**Task description**: The answer must be every line below that holds the word "from".

START Records provided

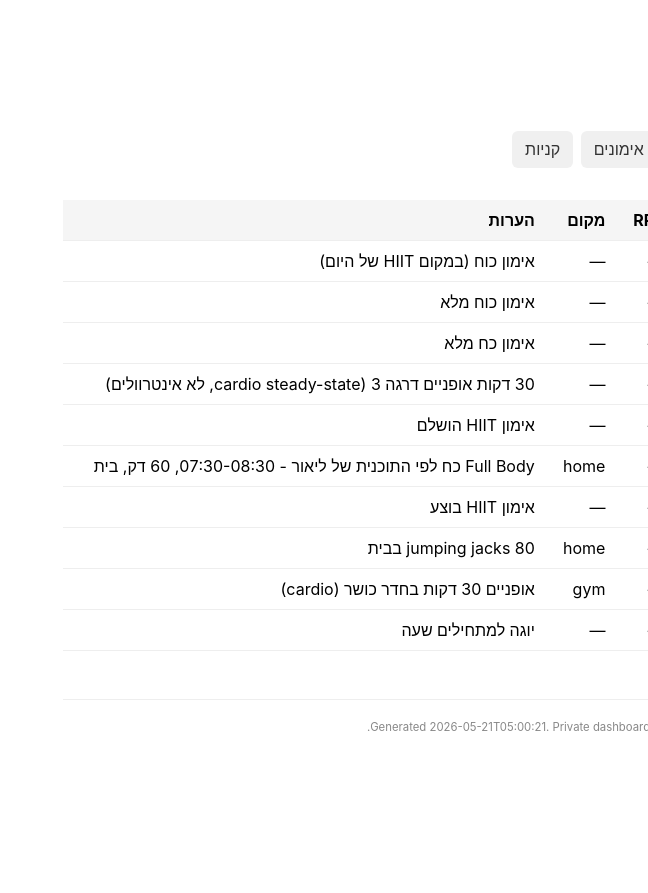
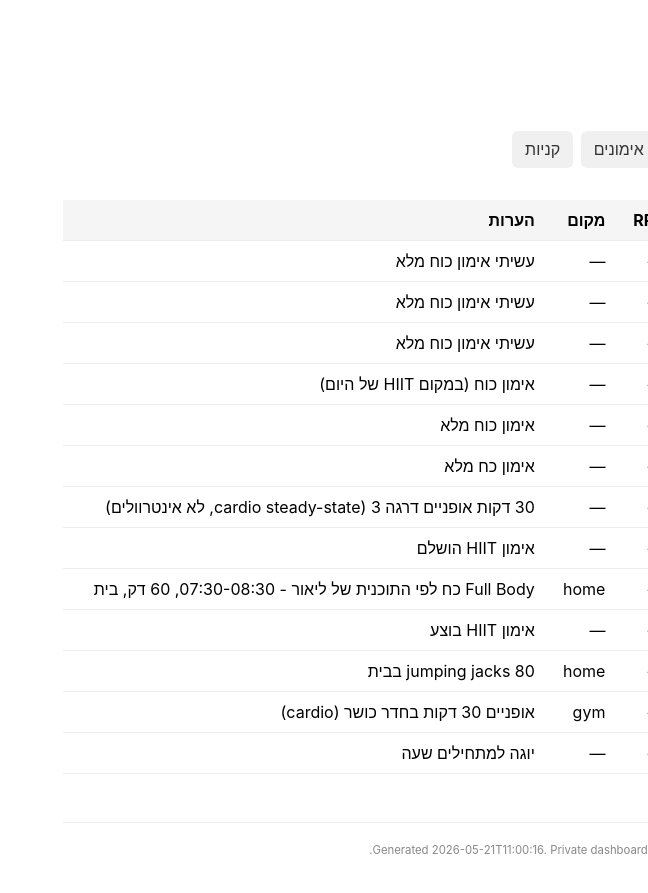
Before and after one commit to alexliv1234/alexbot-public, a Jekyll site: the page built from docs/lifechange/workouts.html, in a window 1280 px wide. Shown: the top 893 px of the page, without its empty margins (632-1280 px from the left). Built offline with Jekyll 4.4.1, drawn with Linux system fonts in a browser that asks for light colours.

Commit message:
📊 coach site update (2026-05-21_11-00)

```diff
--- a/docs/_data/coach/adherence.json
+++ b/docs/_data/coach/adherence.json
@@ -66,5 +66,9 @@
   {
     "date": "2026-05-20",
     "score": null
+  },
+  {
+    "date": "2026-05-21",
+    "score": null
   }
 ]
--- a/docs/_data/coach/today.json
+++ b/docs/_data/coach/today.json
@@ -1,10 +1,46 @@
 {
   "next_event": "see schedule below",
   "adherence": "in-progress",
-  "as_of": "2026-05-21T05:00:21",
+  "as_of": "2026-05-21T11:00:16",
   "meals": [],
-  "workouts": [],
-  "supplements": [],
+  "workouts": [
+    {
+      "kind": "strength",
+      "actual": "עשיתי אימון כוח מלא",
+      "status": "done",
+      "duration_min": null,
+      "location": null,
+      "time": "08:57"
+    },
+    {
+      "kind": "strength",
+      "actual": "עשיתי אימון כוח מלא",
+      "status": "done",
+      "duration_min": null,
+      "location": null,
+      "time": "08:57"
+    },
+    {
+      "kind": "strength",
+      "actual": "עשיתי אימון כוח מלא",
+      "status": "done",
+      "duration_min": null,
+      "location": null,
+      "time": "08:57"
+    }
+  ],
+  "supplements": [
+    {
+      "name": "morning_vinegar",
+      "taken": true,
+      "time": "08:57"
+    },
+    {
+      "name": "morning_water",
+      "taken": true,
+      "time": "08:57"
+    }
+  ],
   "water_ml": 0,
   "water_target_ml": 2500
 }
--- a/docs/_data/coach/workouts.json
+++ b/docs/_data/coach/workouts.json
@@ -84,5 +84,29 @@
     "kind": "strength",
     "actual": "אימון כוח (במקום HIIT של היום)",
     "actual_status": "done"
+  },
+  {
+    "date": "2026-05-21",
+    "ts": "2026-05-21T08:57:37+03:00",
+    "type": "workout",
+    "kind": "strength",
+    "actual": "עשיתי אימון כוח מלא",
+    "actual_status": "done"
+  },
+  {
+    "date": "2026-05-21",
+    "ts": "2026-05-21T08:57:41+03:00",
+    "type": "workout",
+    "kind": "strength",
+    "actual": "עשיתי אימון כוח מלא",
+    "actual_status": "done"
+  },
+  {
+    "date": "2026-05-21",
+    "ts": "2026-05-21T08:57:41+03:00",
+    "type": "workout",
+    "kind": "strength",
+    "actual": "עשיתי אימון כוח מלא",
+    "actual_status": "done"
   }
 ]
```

END Records provided
START Records provided

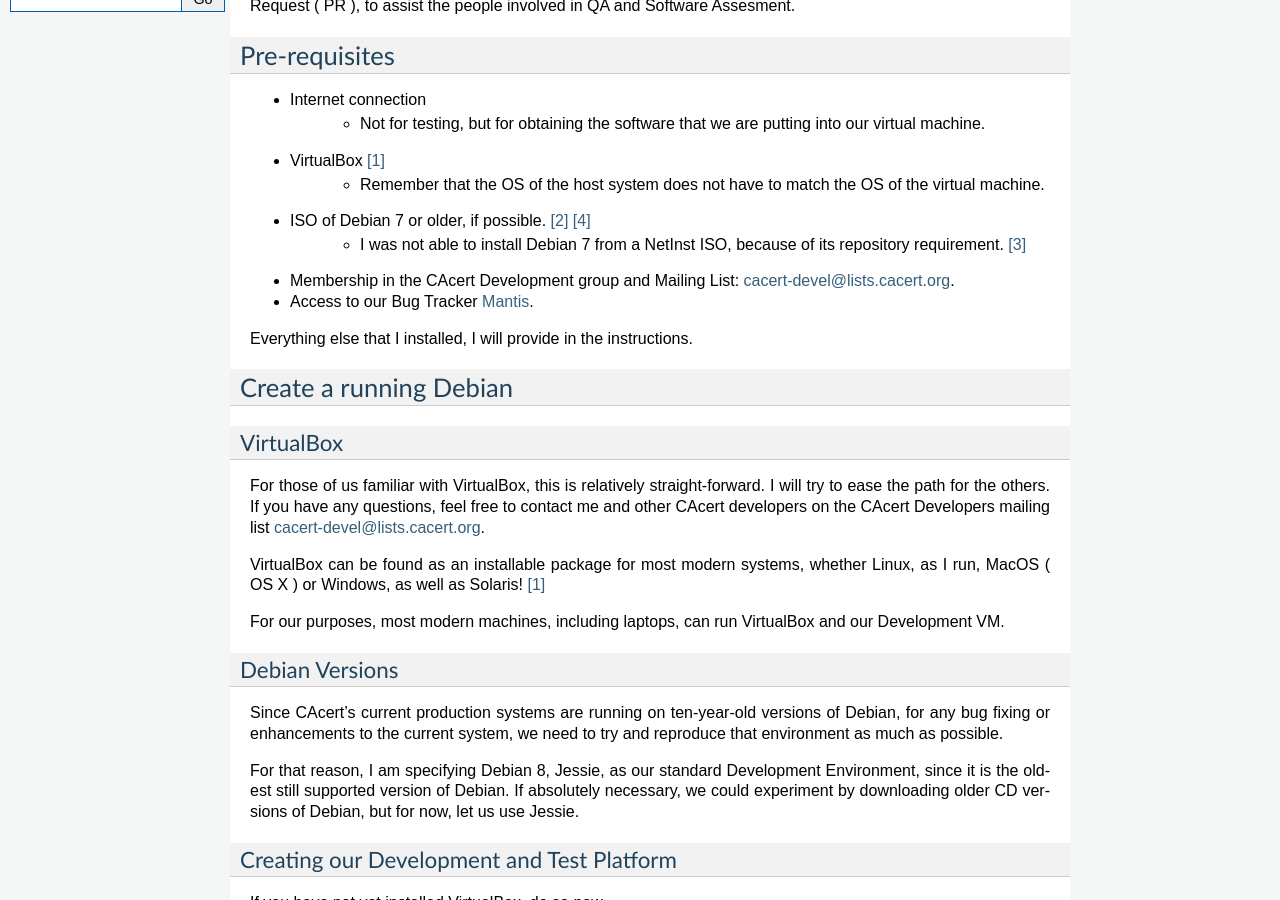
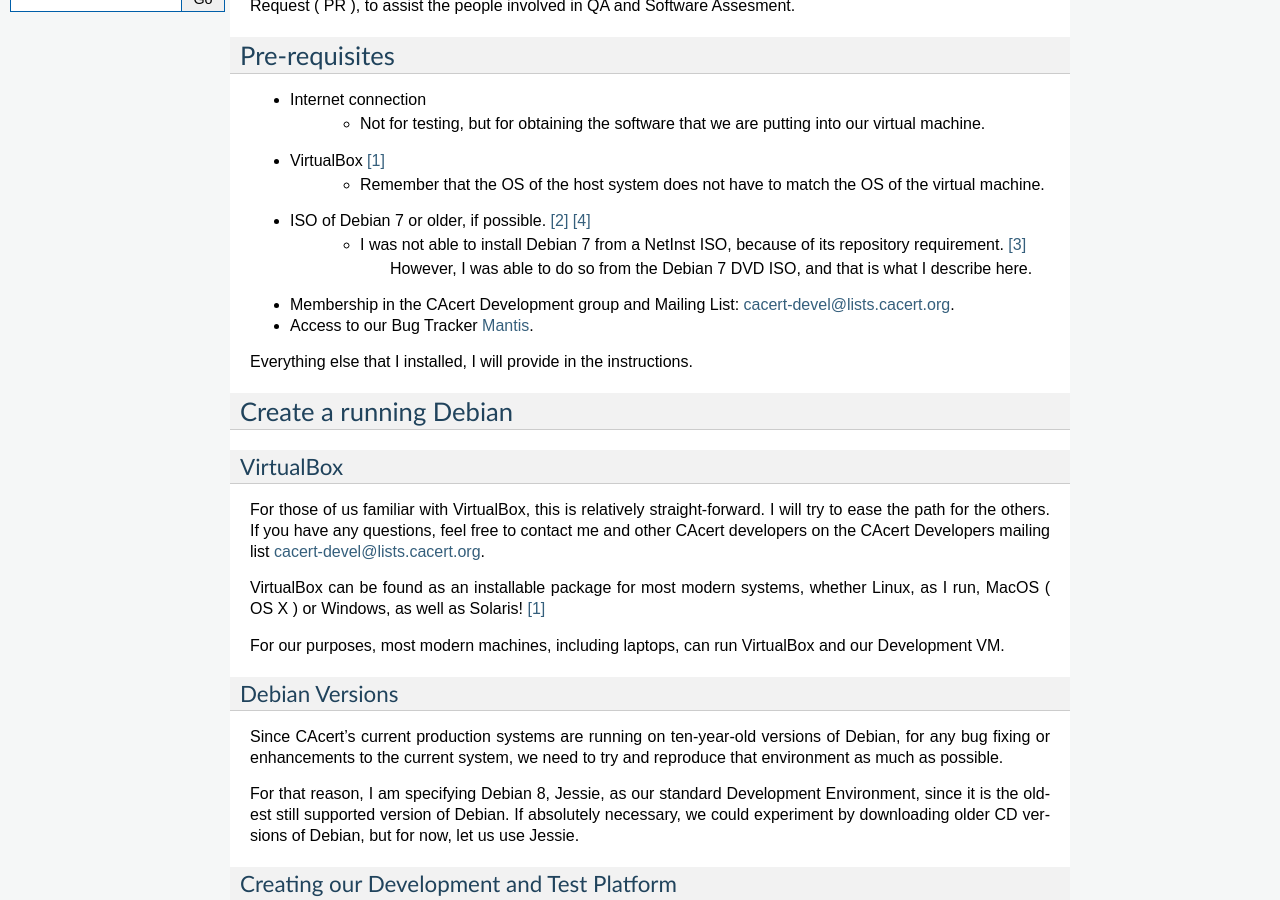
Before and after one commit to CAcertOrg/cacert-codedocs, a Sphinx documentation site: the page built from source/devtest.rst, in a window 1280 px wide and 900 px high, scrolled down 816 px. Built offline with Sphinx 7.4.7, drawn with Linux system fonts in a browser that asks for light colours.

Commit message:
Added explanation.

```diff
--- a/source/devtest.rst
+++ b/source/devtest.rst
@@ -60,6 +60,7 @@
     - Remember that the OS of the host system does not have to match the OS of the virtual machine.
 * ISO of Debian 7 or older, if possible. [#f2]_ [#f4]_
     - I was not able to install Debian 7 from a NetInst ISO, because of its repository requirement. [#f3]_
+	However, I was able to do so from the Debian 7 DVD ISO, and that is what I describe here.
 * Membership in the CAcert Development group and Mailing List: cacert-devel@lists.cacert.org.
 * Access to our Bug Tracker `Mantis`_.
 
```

END Records provided

**Solution to this task**:
Before and after one commit to alexliv1234/alexbot-public, a Jekyll site: the page built from docs/lifechange/workouts.html, in a window 1280 px wide. Shown: the top 893 px of the page, without its empty margins (632-1280 px from the left). Built offline with Jekyll 4.4.1, drawn with Linux system fonts in a browser that asks for light colours.
Before and after one commit to CAcertOrg/cacert-codedocs, a Sphinx documentation site: the page built from source/devtest.rst, in a window 1280 px wide and 900 px high, scrolled down 816 px. Built offline with Sphinx 7.4.7, drawn with Linux system fonts in a browser that asks for light colours.
     - I was not able to install Debian 7 from a NetInst ISO, because of its repository requirement. [#f3]_
+	However, I was able to do so from the Debian 7 DVD ISO, and that is what I describe here.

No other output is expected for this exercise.